“Motivation is what gets you started. Habit is what keeps you going.” – Jim Ryun.

When lying in bed all day, mindlessly scrolling through your social media feeds feels more appealing than getting important stuff done, you’ll need a little push to get out of your funk. That’s where motivational pep-talks come in.

However, sometimes the best cheerleader you need to get you going is yourself. No one else understands better what pumps you up or gets your motor running. Even though it’s not always easy to do so, these 5 ways to motivate yourself are a good place to start. 

Do something you enjoy when you get up
How you begin your day typically sets the tone for it. That’s why having a morning routine is important as it has a great impact on your productivity.

The best way to start your day and motivate yourself to make the most out of it is by doing something you love first thing in the morning. It can be anything like having a cup of coffee, doing yoga, taking a walk, or reading a chapter of your latest read.  

Make a to-do list
Approaching your tasks without a structured plan for tackling them can lead to feeling overwhelmed. A good way to counter that is by writing a to-do list with your important goals broken down into smaller tasks you can achieve throughout the day.

When you’re creating this list, it’s important to set realistic expectations so you don’t overexert yourself. Putting your hardest tasks at the top of the list is another good strategy which will give you a sense of accomplishment that will motivate you to get through the rest of your easier tasks.

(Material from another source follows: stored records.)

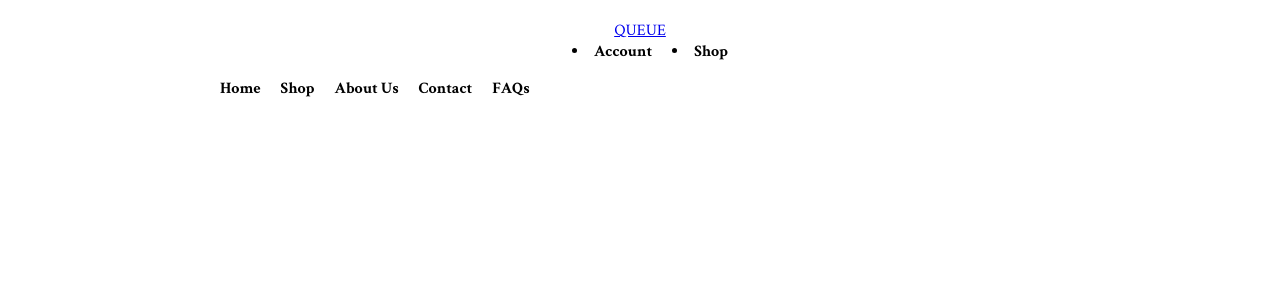
Repository: lasity34/new-envy
Page: / (app in my-new-envy/)
An editor plug-in stored every save of this project. The page is shown before and after the next save, followed by the edit.
The browser window is 1280 px wide. The pictures show the whole page.
The project was rebuilt for these pictures with package versions that can differ from the ones it lists, and the page was loaded fresh each time.

Above is the page before, as saved 2024-04-19 13:54:49.

After the next save:
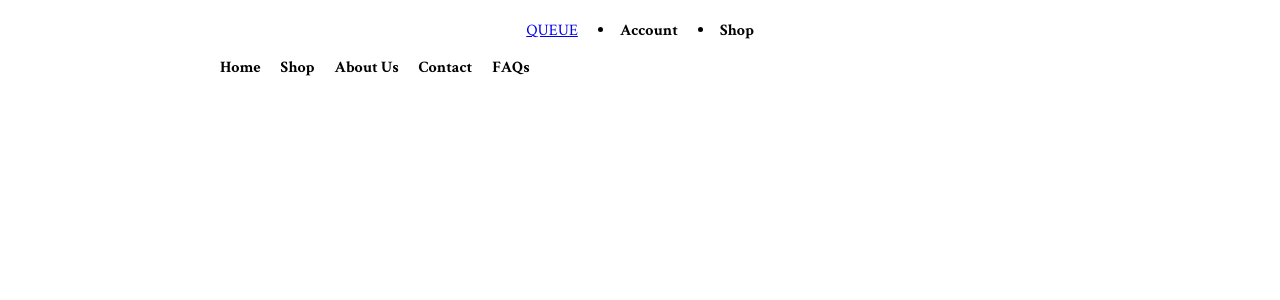
Saved 34 s later.
--- a/my-new-envy/src/components/Header.tsx
+++ b/my-new-envy/src/components/Header.tsx
@@ -60,7 +60,7 @@ const NavLink = styled.li`
 const Header = () => {
   return (
     <HeaderContainer>
-      <div>
+      <BannerContainer>
         <div></div>
 
         <LogoContainer>
@@ -75,7 +75,7 @@ const Header = () => {
             <Link to="/cart">Shop</Link>
           </NavLink>
         </AccountCartContainer>
-      </div>
+      </BannerContainer>
       <Nav>
         <NavLinks>
           <NavLink>
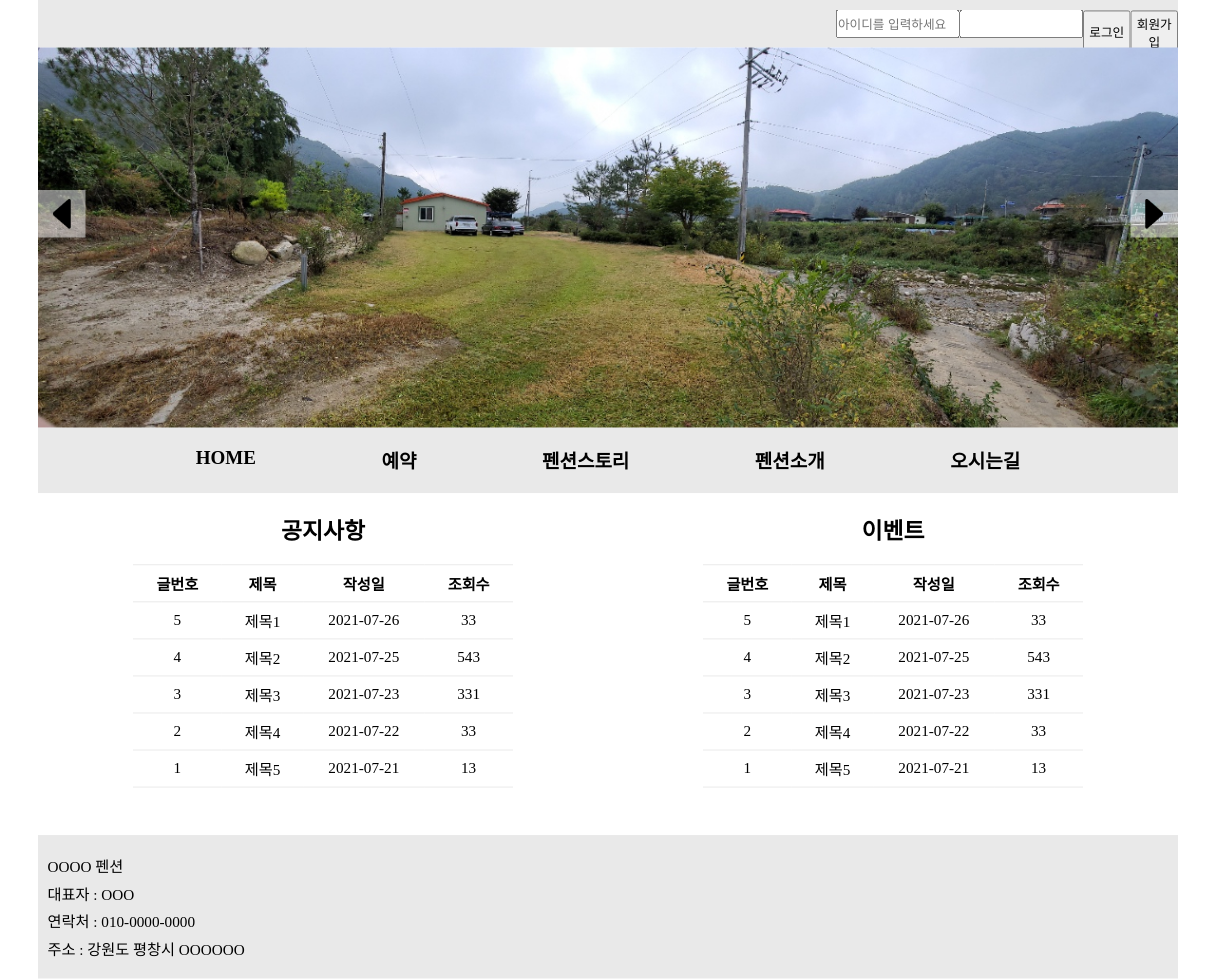
Repository: cdnwell/Jsp
Page: http://localhost/total/
The author's editor kept a copy of each file at every save. The page is drawn from the files as they stood at one save, then again after the next save.
The browser window is 1280 px wide. The pictures show the whole page, at 95% of full size.
The page is served by Tomcat 9.

Above is the page before, as saved 2022-06-30 06:21:19.

After the next save:
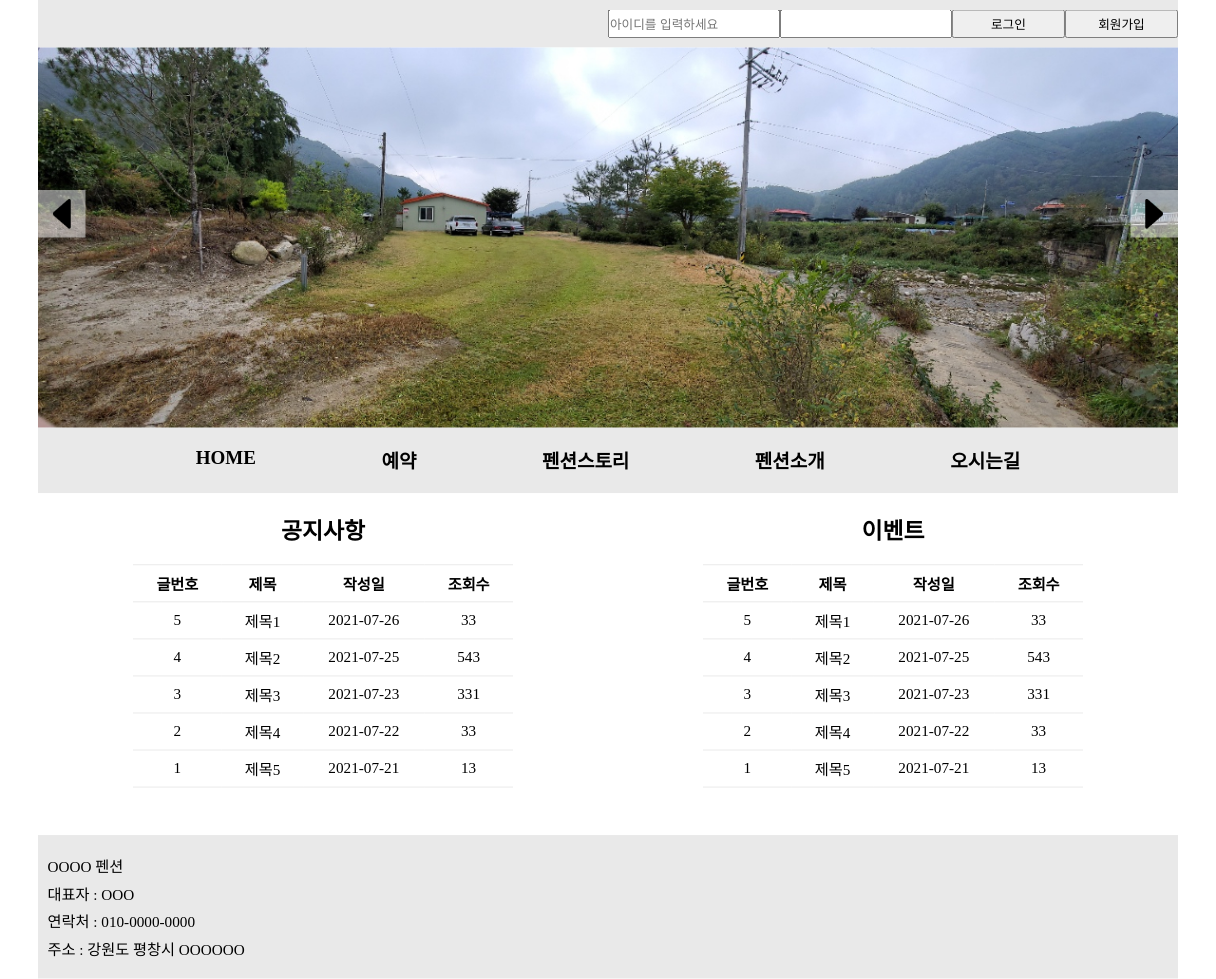
Saved 27 s later.
--- a/total/src/main/webapp/template/pheader.jsp
+++ b/total/src/main/webapp/template/pheader.jsp
@@ -135,14 +135,6 @@
         	float:left;
         	margin-left : 10px
         }
-        #member_bar input{
-        	width:130px;
-        }
-        #member_bar button{
-        	width:50px;
-        	height:45px;
-        	margin-top:1px;
-        }
     </style>
 
 
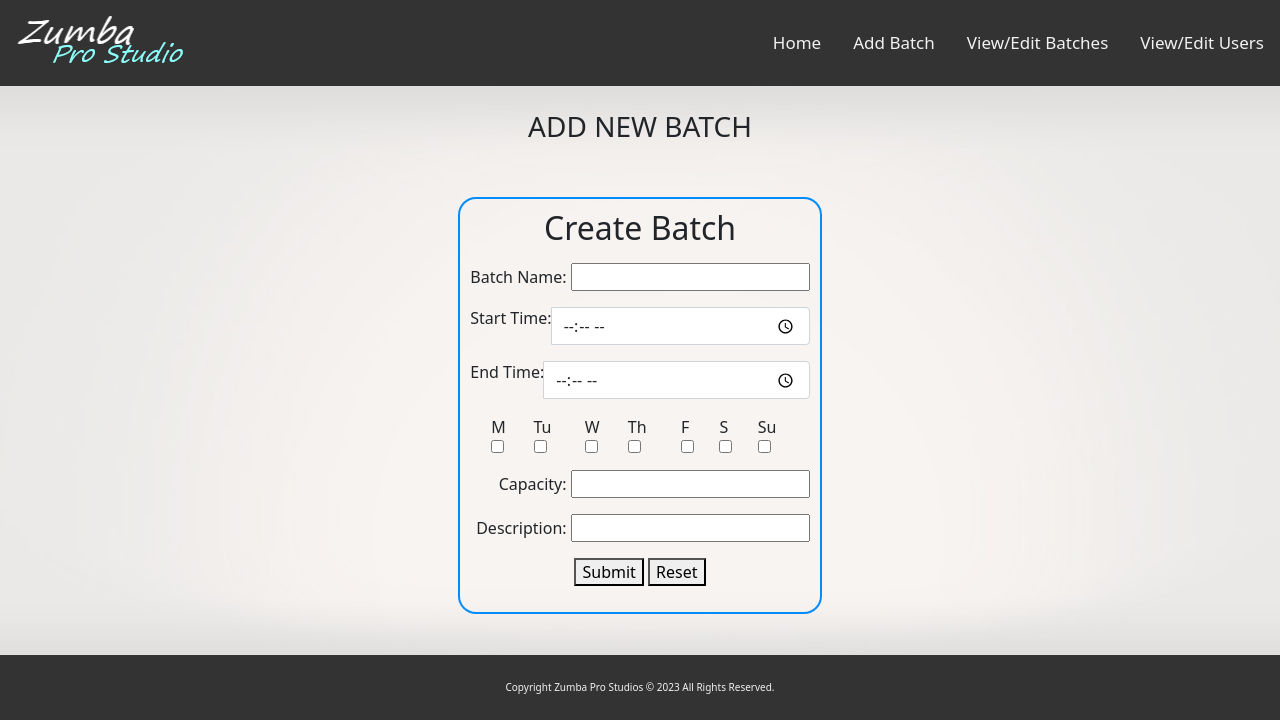
Repository: basemsamuel/Zumba
Page: http://localhost/ZumbaProStudio/addbatch.jsp
The author's editor kept a copy of each file at every save. The page is drawn from the files as they stood at one save, then again after the next save.
The browser window is 1280 px wide. The pictures show the whole page.
The page is served by Tomcat 10. Other server files are loaded and not shown.

Above is the page before, as saved 2023-07-31 02:05:15.

### ZumbaProStudio/src/main/webapp/addbatch.jsp
<jsp:include page="adminheader.jsp"></jsp:include>
<div class="mycontainer">
	<div align="center">
	<br>
	<h3>ADD NEW BATCH</h3>
	<br>
	<br>

	<div>
		<table class="formtable">
			<tr>
				<td style="padding: 10px;">
					<div class='center'>
						<form style="width: 100%;" action="Admin" method = "POST">
						    <h2>Create Batch</h2>
						    <input type="hidden" name="htmlFormName" value="AddBatch" />
						    <div>
						        <p>
							        <div class='right'>
							            <label for="name">Batch Name:</label>
							            <input type="text" id="name" name="name">
							        </div>
						        </p>
						    </div>

						    <div>
						        <p>
							        <div class='right input-group date'>
							            <label for="stime">Start Time:</label>
										<input id="startDate" class="form-control" type="time" id="stime" name="stime">
							        </div>
						        </p>
						    </div>


						    <div>
						        <p>
							        <div class='right input-group date'>
							            <label for="etime">End Time:</label>
							            <input id="startDate" class="form-control" type="time" id="etime" name="etime">
							        </div>
						        </p>
						    </div>

						    <div>
						        <p>
							        <div style="padding-left:20px;">
							        	<Table width="100%">
							        		<tr>
							        			<td>M</td>
							        			<td>Tu</td>
							        			<td>W</td>
							        			<td>Th</td>
							        			<td>F</td>
							        			<td>S</td>
							        			<td>Su</td>
							        		</tr>
							        		<tr>
							        			<td>
										            <input type="checkbox" id="M" name="M" value="M">
							        			</td>
							        			<td>
										            <input type="checkbox" id="Tu" name="Tt" value="Tu">
							        			</td>
							        			<td>
										            <input type="checkbox" id="W" name="W" value="W">
							        			</td>
							        			<td>
										            <input type="checkbox" id="Th" name="Th" value="Th">
							        			</td>
							        			<td>
										            <input type="checkbox" id="F" name="F" value="F">
							        			</td>
							        			<td>
										            <input type="checkbox" id="S" name="S" value="S">
							        			</td>
							        			<td>
										            <input type="checkbox" id="Su" name="Su" value="Su">
							        			</td>
							        		</tr>
							        	</Table>

							        </div>
						        </p>
						    </div>

						    <div>
						        <p>
							        <div class='right'>
							            <label for="capacity">Capacity:</label>
							            <input type="number" id="capacity" name="capacity">
							        </div>
						        </p>
						    </div>

						    <div>
						        <p>
							        <div class='right'>
							            <label for="description">Description:</label>
							            <input type="text" id="description" name="description">
							        </div>
						        </p>
						    </div>
						    <div>
 						        <p>
						            <button type="submit" value="Submit">Submit</button>
						            <button type="reset" value="Reset">Reset</button>
						        </p>
						    </div>
						</form>
					</div>
				</td>
			</tr>
		</table>
		<br>
		<div class="emsg">
			<p>
				${batcherrorMessage}
			</p>
		</div>
	</div>
</div>
<jsp:include page="footer.jsp"></jsp:include>

### ZumbaProStudio/src/main/webapp/adminheader.jsp
<html lang="en">

<head>
    <meta charset="UTF-8">
    <meta http-equiv="X-UA-Compatible" content="IE=edge">
    <meta name="viewport" content="width=device-width, initial-scale=1.0">
    <title>Document</title>
    <link href="https://cdn.jsdelivr.net/npm/bootstrap@5.1.3/dist/css/bootstrap.min.css" rel="stylesheet" integrity="sha384-1BmE4kWBq78iYhFldvKuhfTAU6auU8tT94WrHftjDbrCEXSU1oBoqyl2QvZ6jIW3" crossorigin="anonymous">
    <link rel="stylesheet" type="text/css" href="css/styles.css" />
</head>

<body>
	 <div class="topnav">
		<img src="images/logo.png" alt="Zumba Pro Studio">
		<!-- <a class="active" href="#home">Home</a> -->
		<a href="adminusers.jsp">View/Edit Users</a>
		<a href="admin.jsp">View/Edit Batches</a>
		<a href="addbatch.jsp">Add Batch</a>
		<a href="index.jsp">Home</a>
	</div>

### ZumbaProStudio/src/main/webapp/footer.jsp
<footer>
	Copyright Zumba Pro Studios © 2023 All Rights Reserved.
</footer>
</body>
</html>

### ZumbaProStudio/src/main/webapp/css/styles.css
		.topnav {
			 background-color: #333;
			 overflow: hidden;
				}

		/* Style the links inside the navigation bar */
		.topnav a {
			 float: right;
			 color: #f2f2f2;
			 text-align: center;
			 padding: 30px 16px;
			 text-decoration: none;
			 font-size: 17px;
		}

		.topnav img {
			 float: left;
			 color: #f2f2f2;
			 text-align: center;
			 padding: 14px 16px;
			 text-decoration: none;
			 font-size: 17px;
			 height: 80px;
		}

		/* Change the color of links on hover */
		.topnav a:hover {
			 background-color: #ddd;
			 color: black;
		}

		/* Add a color to the active/current link */
		.topnav a.active {
			 background-color: #04AA6D;
			 color: white;
		}

		footer {
		    background-color: #333;
		    color: #f2f2f2;
		    grid-area: footer;
		    width: 100%;
		    position: absolute;
  			bottom: 0;
  			padding: 25px;
  			text-align: center;
  			font-size: 10px;
		}

		.centerimage {
			height: 100%;
			width: auto;
			display: block;
			margin-left: auto;
			margin-right: auto;

		}

		.center {
			text-align: center;
		}
		.right {
			text-align: right;
		}

		.formtable {
			border-collapse: collapse;
			border-radius: 16px;
			box-shadow: 0 0 0 2px rgb(0, 140, 255);
		}

		.mycontainer {
			height: calc(100% - 150px);
			width: 100%;
			background-image: url('../images/bg.jpg');
			background-color: #333; /* Used if the image is unavailable */
			background-position: center; /* Center the image */
			background-repeat: no-repeat; /* Do not repeat the image */
			background-size: cover; /* Resize the background image to cover the entire container */
		}

		.emsg {
			font-size: 13px;
			color: #FF0000;
		}

After the next save:
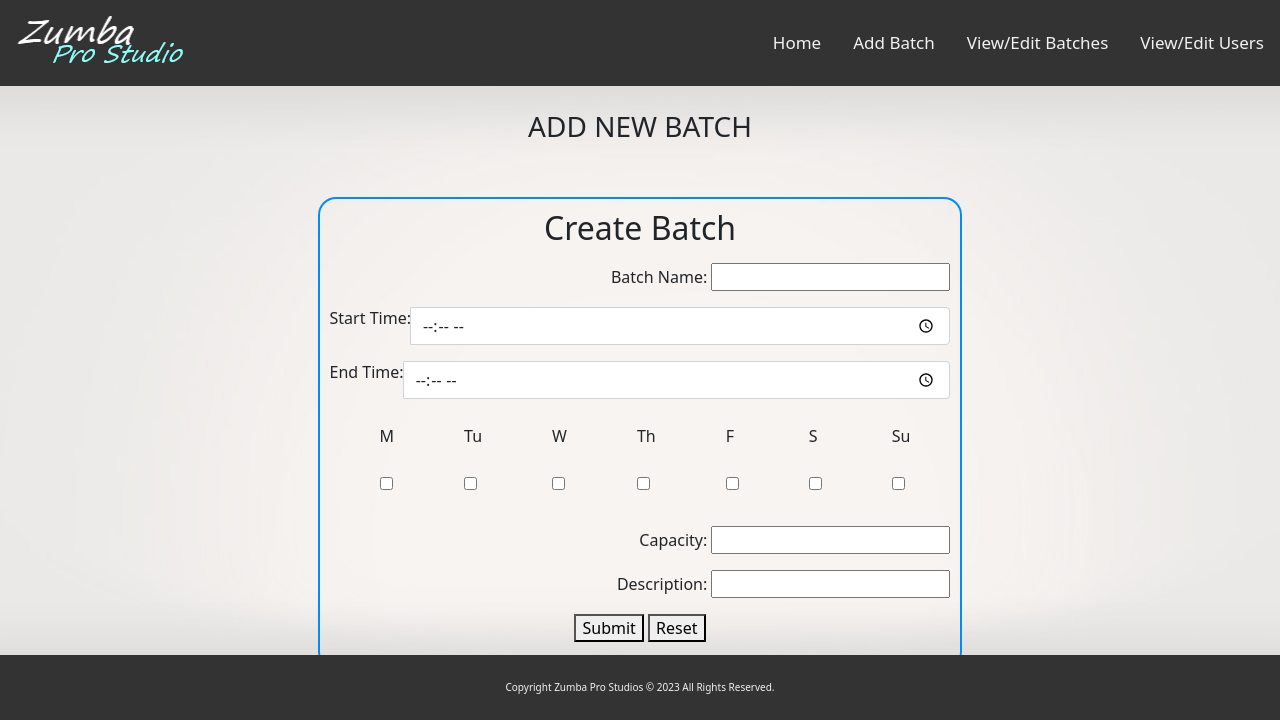
Saved 104 s later.
--- a/ZumbaProStudio/src/main/webapp/css/styles.css
+++ b/ZumbaProStudio/src/main/webapp/css/styles.css
@@ -83,3 +83,10 @@
 			font-size: 13px;
 			color: #FF0000;
 		}
+
+		.batchview td, td {
+			 padding-top: 10px;
+			 padding-bottom: 20px;
+			 padding-left: 30px;
+			 padding-right: 40px;
+		}

After the 2 saves that followed:
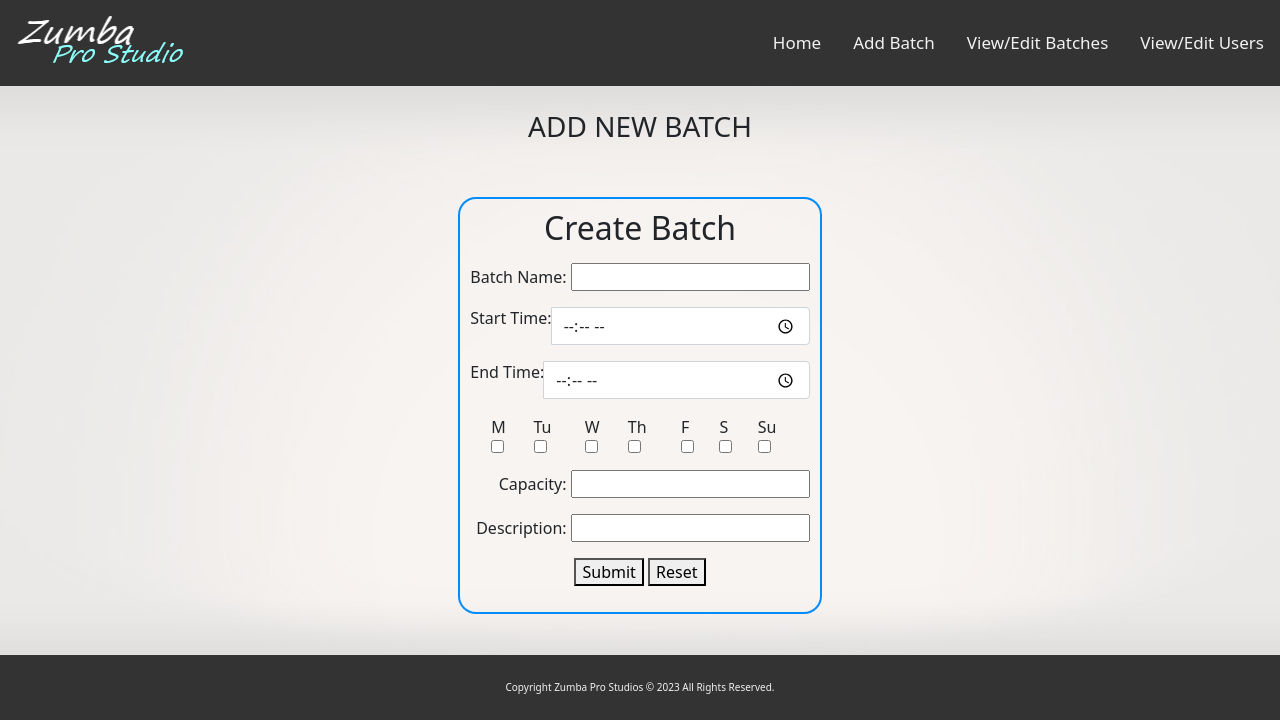
The 2 saves are shown as one change because 1 left the picture as it was.
The last was saved 63 s later.
--- a/ZumbaProStudio/src/main/webapp/css/styles.css
+++ b/ZumbaProStudio/src/main/webapp/css/styles.css
@@ -84,7 +84,7 @@
 			color: #FF0000;
 		}
 
-		.batchview td, td {
+		.batchview {
 			 padding-top: 10px;
 			 padding-bottom: 20px;
 			 padding-left: 30px;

Have a reward system
Everyone loves rewards. This is the basis for most workplace incentive programs where employees are incentivized to work in return for rewards. A similar approach can be applied on a personal level to help motivate you.

Instead of money, you can set up a system to reward yourself with little things you enjoy. For example, you can motivate yourself to complete a task on your list with the promise of a cup of your favorite beverage after, or a refreshing power nap. However, make sure your reward system doesn’t derail your progress, for example if giving yourself social media time will distract you from getting back to the rest of your tasks.  

Don’t compare yourself with others
Taking inspiration from others is good, but it can also demotivate you if you constantly compare yourself with the people you look up to. You might see yourself as a failure if, for example, you don’t have the same accomplishments as your peers, friends, or certain family members.

Unfortunately, there will always be someone better or more accomplished than you. To avoid self-discouragement, it’s best to focus more on yourself and how you can improve personally without measuring your progress against the achievements of others. Reminding yourself of previous successes also makes this easier.  

Remember your “why?”
Sometimes overcoming emotional hurdles can be as simple as reminding yourself why you’re doing what you’re doing. You might be working towards a certain achievement like buying your first car or house or you’re aiming for a promotion at work.

Whatever the reason, a reminder of your endgame is the best motivation when you feel your strength waning. You can even have a visual representation of it, like a picture of your dream car or house and have it up somewhere you can easily see it. As a neuroscience study showed, having a vivid description of your goals helps you achieve them.  

“Why do you want to achieve your goals? The answer to that question has power. It’s what motivates you.” – Michael S. Dobson